I ultimately envision, as we grow to understand and accept this new tradition, that we would have our pick of numerous, standardized marriage contracts so we don’t need to write our own from scratch with each marriage. However, I also expect some people would skip through reading it all and trust the lawyer just like they do with mortgages and auto loans. Ultimately, though, it’s your butt on the line if you break any of the stipulations of the contract, so you better read through and agree to all of it!
Since we would consider “marriage” just like a business agreement, and recognize that both parties are entering into an accountable agreement, then why shouldn’t any party, regardless of sexual orientation, be allowed to enter into marriage contracts, as long as it’s a valid contract by law? If there are children involved, as long as the contract protects the interests of the child too, how is it not better than families currently jumping into parenthood without proper planning?
I don’t know where that leaves the government benefits like tax deductions, etc. for marriage, but I personally think the government should let capitalism run its course and not interfere in marriages. As much as it might hurt me if I ever screw up on MY marriage contract, I recognize that I’m a grown adult and should be responsible enough to understand the consequences of my actions. And for the people who aren’t responsible, well, they have to deal with the penalties per their contractual agreement, or they shouldn’t be allowed to enter into the contract.
And that begs the question, why would people even bother with a contract? What stops them from just having a kid together without a formal agreement? Well, the same thing that stops them now: fear of being burdened with the responsibility of a child on their own. Whereas alimony and child support are government-enforced duties now, in the future, if you didn’t have a contract, you’re out of luck. The government wouldn’t swoop in and save the day…unless it’s a forced relationship (rape, incest, etc.). Then it’s a criminal matter.
In the end, people would put more thought into having kids (hopefully) because they would have to agree to rules, roles and penalties. And if they don’t have a contract, then anything goes and they would need to consider that too. You would still have people unfit to be parents having a child, but the child would have the protection of a binding contract (as much as the parents respect the contract).
There’s still many holes to fill with this whole concept, and numerous gray areas to consider, but I think it’s one worth looking into. It allows consenting adults of any orientation to enter into a marriage bound by known expectations, and to answer for their mistakes if they go against the contract. It continues on the tradition of marriage as a union between two parties for the benefit of both parties, and ultimately to society. In the past, this “benefit” was children that could carry on the family name and share in the burden of running the home, but as our society changes and children play a different role in the family, the contract notion would account for these changes.
Share Your Thoughts
I’d like to know your thoughts in the comments below. If you have your own site, feel free to link over and comment on it for your own readers to join in. Our society is changing and we need to consider the impacts of these changes to our traditional thinking, but it doesn’t mean we should throw all traditions out the window.
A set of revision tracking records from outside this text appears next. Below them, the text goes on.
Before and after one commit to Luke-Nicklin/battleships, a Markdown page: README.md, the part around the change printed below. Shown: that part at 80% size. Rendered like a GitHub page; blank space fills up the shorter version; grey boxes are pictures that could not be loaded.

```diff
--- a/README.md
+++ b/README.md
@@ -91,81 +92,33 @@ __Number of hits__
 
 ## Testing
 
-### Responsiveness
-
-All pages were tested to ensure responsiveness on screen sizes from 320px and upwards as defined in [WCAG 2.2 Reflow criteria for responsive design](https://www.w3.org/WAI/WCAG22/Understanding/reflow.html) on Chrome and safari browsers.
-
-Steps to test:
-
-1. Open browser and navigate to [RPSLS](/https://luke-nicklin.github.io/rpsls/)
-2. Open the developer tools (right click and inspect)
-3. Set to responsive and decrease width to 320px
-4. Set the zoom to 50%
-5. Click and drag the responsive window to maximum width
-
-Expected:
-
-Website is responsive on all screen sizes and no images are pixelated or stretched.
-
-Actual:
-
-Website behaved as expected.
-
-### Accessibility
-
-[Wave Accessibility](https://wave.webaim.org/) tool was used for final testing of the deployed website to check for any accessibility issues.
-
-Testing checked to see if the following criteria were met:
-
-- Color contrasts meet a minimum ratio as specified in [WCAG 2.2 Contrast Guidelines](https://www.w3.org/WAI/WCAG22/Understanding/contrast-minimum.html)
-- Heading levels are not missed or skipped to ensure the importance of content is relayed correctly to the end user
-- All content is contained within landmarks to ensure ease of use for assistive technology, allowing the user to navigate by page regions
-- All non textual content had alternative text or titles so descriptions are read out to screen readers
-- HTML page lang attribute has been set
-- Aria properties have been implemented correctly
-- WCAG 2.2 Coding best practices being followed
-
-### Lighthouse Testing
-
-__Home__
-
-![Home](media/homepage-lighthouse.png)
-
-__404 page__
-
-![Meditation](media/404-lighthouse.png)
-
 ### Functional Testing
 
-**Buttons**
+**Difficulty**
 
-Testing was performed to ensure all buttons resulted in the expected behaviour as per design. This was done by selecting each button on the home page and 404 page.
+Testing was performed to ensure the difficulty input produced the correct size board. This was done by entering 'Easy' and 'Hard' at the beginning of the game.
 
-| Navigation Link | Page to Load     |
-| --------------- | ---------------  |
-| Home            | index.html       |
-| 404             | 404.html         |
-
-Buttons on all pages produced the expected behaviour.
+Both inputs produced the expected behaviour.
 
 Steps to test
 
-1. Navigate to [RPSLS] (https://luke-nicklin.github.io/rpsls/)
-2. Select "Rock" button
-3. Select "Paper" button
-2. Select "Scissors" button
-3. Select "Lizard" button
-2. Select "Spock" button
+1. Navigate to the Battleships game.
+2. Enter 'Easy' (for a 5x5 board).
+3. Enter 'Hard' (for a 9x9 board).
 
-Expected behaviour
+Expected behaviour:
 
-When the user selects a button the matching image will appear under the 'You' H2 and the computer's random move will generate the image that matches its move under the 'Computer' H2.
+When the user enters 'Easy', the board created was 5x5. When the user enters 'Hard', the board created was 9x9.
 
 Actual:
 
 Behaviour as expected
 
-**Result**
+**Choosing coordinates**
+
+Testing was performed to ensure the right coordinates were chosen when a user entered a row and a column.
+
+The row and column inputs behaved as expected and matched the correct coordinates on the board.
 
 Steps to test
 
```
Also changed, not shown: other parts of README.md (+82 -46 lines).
Societies create norms and rituals over centuries and millenia for reasons, and to discard marriage entirely would be ludicrous. But let’s see if we can salvage the meaning of marriage while adapting it to our ever-changing culture.